Dr. Christy Pattengill-Semmens (REEF) shares new information on the ongoing Grouper Moon Project, its success, and results that have been published in Proceedings of the National Academy of Sciences on the population changes of critically endangered Nassau Grouper in the Cayman Islands.
We are thrilled to share an exciting update from the Grouper Moon Project. After nearly two decades of research and monitoring efforts, the Grouper Moon team has just published some of our key results in the prestigious journal Proceedings of the National Academy of Sciences. The journal, and the academic community, have dubbed the program a rare conservation success story for the critically endangered Nassau Grouper.
For the paper, researchers used tagging and video survey data, collected by our team over the last 15 years at spawning aggregations in the Cayman Islands, to estimate changes in the number of critically endangered Nassau Grouper. In both Little Cayman and Cayman Brac, Nassau Grouper aggregations have more than tripled in response to adaptive management by the Cayman Islands government. On Little Cayman, the aggregating population grew from around 1,200 fish in 2009 to over 7,000 in 2018. This study is the first to show sustained recovery of Nassau Grouper populations following fisheries-induced collapse.
REEF initiated the Grouper in collaboration with the Cayman Islands Department of Environment, and it remains one of our flagship programs. We work in partnership with scientists from Scripps Institution of Oceanography at UC San Diego and Oregon State University. The project is the Caribbean’s oldest continuous grouper spawning aggregation research program, and represents one of the most advanced, multi-faceted tropical fisheries research programs in the world.

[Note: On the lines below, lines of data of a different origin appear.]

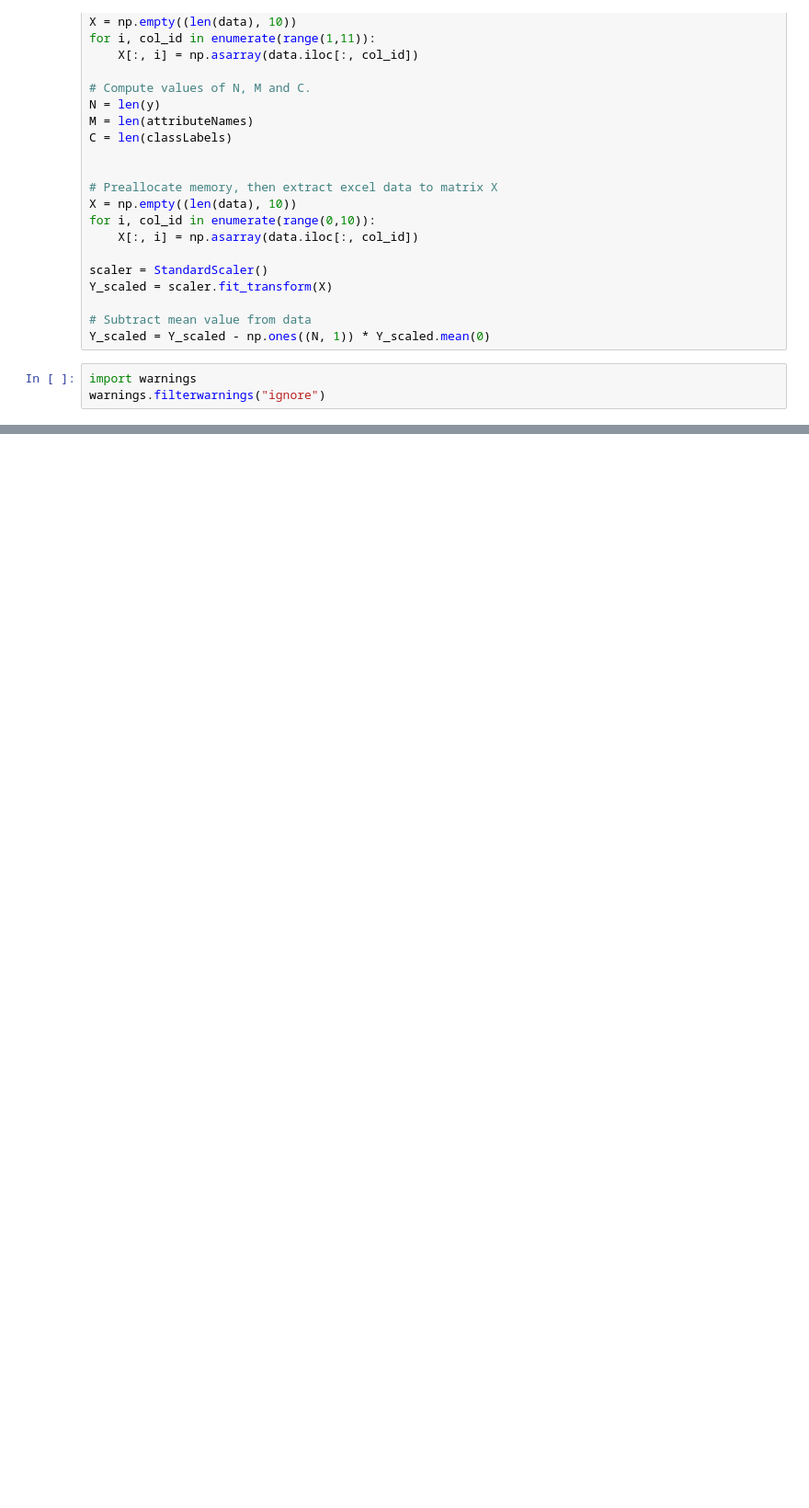
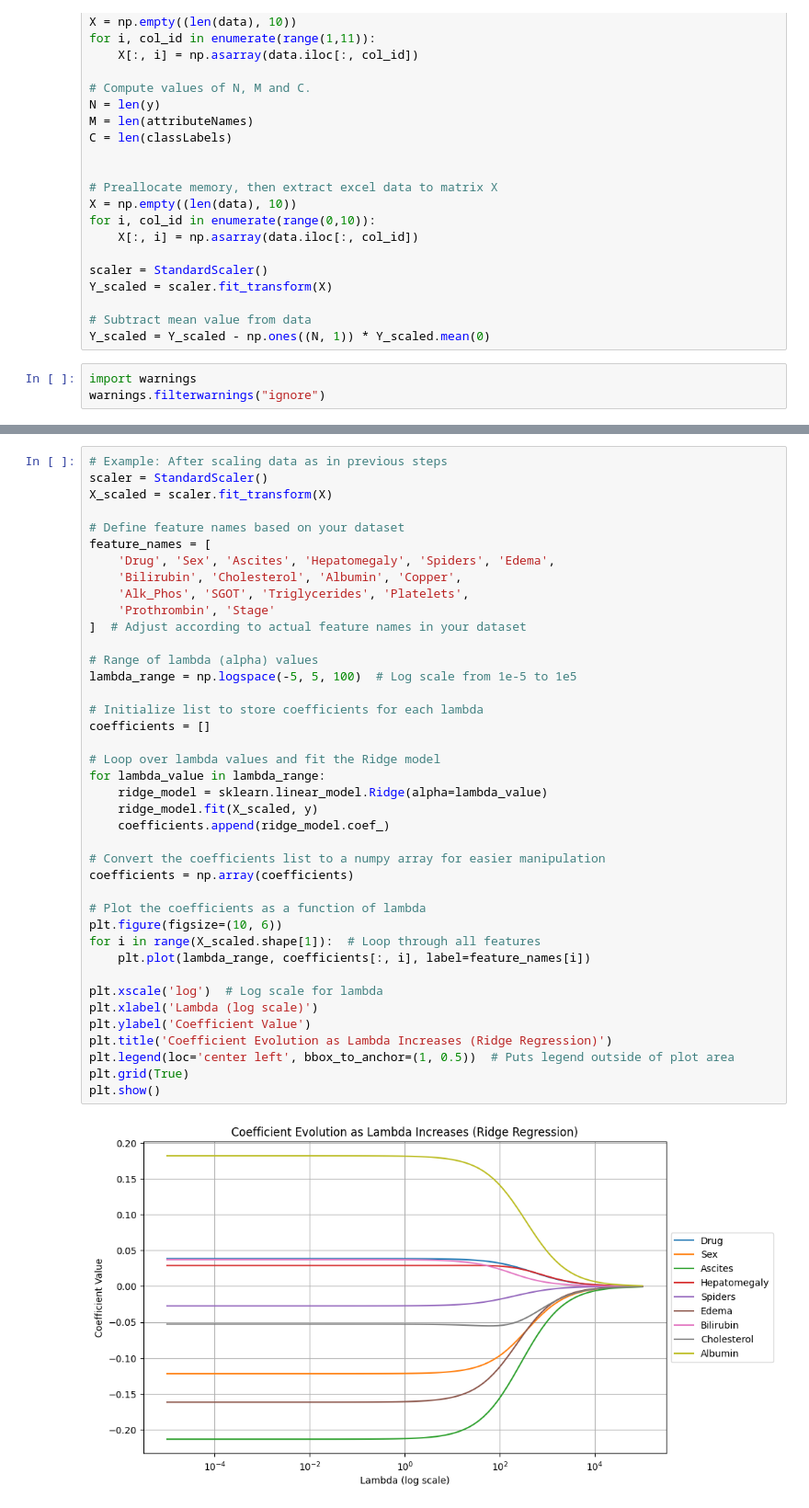
Before and after one commit to OBaldris/IntroML-Project, a Jupyter notebook: regression.ipynb, the cells around one changed output, grey strips where cells are left out. Shown: that part at 92% size. Drawn from its saved outputs; the diff is of its cells as text; blank space fills up the shorter version.

Commit message:
final code for regression part 1

```diff
--- a/regression.ipynb
+++ b/regression.ipynb
@@ -217,0 +225,42 @@ Cross-validation fold: 5/10
+# %%
+# Example: After scaling data as in previous steps
+scaler = StandardScaler()
+X_scaled = scaler.fit_transform(X)
+
+# Define feature names based on your dataset
+feature_names = [
+    'Drug', 'Sex', 'Ascites', 'Hepatomegaly', 'Spiders', 'Edema',
+    'Bilirubin', 'Cholesterol', 'Albumin', 'Copper',
+    'Alk_Phos', 'SGOT', 'Triglycerides', 'Platelets',
+    'Prothrombin', 'Stage'
+]  # Adjust according to actual feature names in your dataset
+
+# Range of lambda (alpha) values
+lambda_range = np.logspace(-5, 5, 100)  # Log scale from 1e-5 to 1e5
+
+# Initialize list to store coefficients for each lambda
+coefficients = []
+
+# Loop over lambda values and fit the Ridge model
+for lambda_value in lambda_range:
+    ridge_model = sklearn.linear_model.Ridge(alpha=lambda_value)
+    ridge_model.fit(X_scaled, y)
+    coefficients.append(ridge_model.coef_)
+
+# Convert the coefficients list to a numpy array for easier manipulation
+coefficients = np.array(coefficients)
+
+# Plot the coefficients as a function of lambda
+plt.figure(figsize=(10, 6))
+for i in range(X_scaled.shape[1]):  # Loop through all features
+    plt.plot(lambda_range, coefficients[:, i], label=feature_names[i])
+
+plt.xscale('log')  # Log scale for lambda
+plt.xlabel('Lambda (log scale)')
+plt.ylabel('Coefficient Value')
+plt.title('Coefficient Evolution as Lambda Increases (Ridge Regression)')
+plt.legend(loc='center left', bbox_to_anchor=(1, 0.5))  # Puts legend outside of plot area
+plt.grid(True)
+plt.show()
+# %% [output]
+[figure, added]
```
Also changed, not shown: parts of 1 cell of this notebook, 1 other file.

As a direct result of data collected by the Grouper Moon Project, in 2016, the Cayman government passed sweeping, science-based protections, banning all fishing of Nassau Grouper during the winter spawning season along with limits on the number and size of fish that can be kept in other parts of the year.
You can read the full scientific study here. A full citation is also included below.
On behalf of our entire Grouper Moon team, I look forward to continuing our important work on spawning aggregations in the Cayman Islands and beyond. Thank you to all who have made financial contributions to REEF that ensure we can continue our important work. In addition to support from our members, REEF’s work as part of the Grouper Moon Project has benefited from financial support by the Lenfest Ocean Program and Disney Conservation Fund. Peter Hillenbrand, Southern Cross Club, and Little Cayman Beach Resort/Reef Divers have all provided significant support for our field operations.